> Itemized modification records:
□ □ □ □ □ □ □

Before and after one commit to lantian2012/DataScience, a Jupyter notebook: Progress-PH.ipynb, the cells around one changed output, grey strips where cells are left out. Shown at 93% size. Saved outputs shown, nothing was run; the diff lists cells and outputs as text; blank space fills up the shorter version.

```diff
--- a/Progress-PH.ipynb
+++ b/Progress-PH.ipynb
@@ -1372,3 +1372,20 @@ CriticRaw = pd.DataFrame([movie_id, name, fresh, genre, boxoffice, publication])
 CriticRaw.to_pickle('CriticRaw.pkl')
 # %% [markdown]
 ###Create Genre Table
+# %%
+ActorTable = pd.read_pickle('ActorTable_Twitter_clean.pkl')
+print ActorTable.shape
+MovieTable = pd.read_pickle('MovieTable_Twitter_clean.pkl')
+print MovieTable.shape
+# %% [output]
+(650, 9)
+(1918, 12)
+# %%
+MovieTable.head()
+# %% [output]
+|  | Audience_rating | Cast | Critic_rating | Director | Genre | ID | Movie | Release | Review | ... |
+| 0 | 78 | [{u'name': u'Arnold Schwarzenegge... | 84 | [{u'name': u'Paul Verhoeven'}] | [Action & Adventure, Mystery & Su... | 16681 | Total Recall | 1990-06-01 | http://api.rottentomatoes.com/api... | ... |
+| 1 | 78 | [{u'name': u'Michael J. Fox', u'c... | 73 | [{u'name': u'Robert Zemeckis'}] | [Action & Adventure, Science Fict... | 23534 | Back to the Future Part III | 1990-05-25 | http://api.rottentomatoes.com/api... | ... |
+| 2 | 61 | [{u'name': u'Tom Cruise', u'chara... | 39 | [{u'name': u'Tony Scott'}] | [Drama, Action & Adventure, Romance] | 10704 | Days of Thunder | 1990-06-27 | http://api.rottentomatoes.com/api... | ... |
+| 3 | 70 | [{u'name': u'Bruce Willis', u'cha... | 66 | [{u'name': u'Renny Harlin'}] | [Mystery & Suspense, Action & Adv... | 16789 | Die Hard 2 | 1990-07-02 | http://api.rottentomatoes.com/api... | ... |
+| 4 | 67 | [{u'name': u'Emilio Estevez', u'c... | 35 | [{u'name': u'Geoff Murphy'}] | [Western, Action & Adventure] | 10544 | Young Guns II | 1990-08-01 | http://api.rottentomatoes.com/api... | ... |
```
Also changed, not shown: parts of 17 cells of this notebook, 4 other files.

□ □ □ □ □ □ □

> Task description: Read through the entries and copy every line that includes "ipynb".

> Response to the exercise:
Before and after one commit to lantian2012/DataScience, a Jupyter notebook: Progress-PH.ipynb, the cells around one changed output, grey strips where cells are left out. Shown at 93% size. Saved outputs shown, nothing was run; the diff lists cells and outputs as text; blank space fills up the shorter version.
--- a/Progress-PH.ipynb
+++ b/Progress-PH.ipynb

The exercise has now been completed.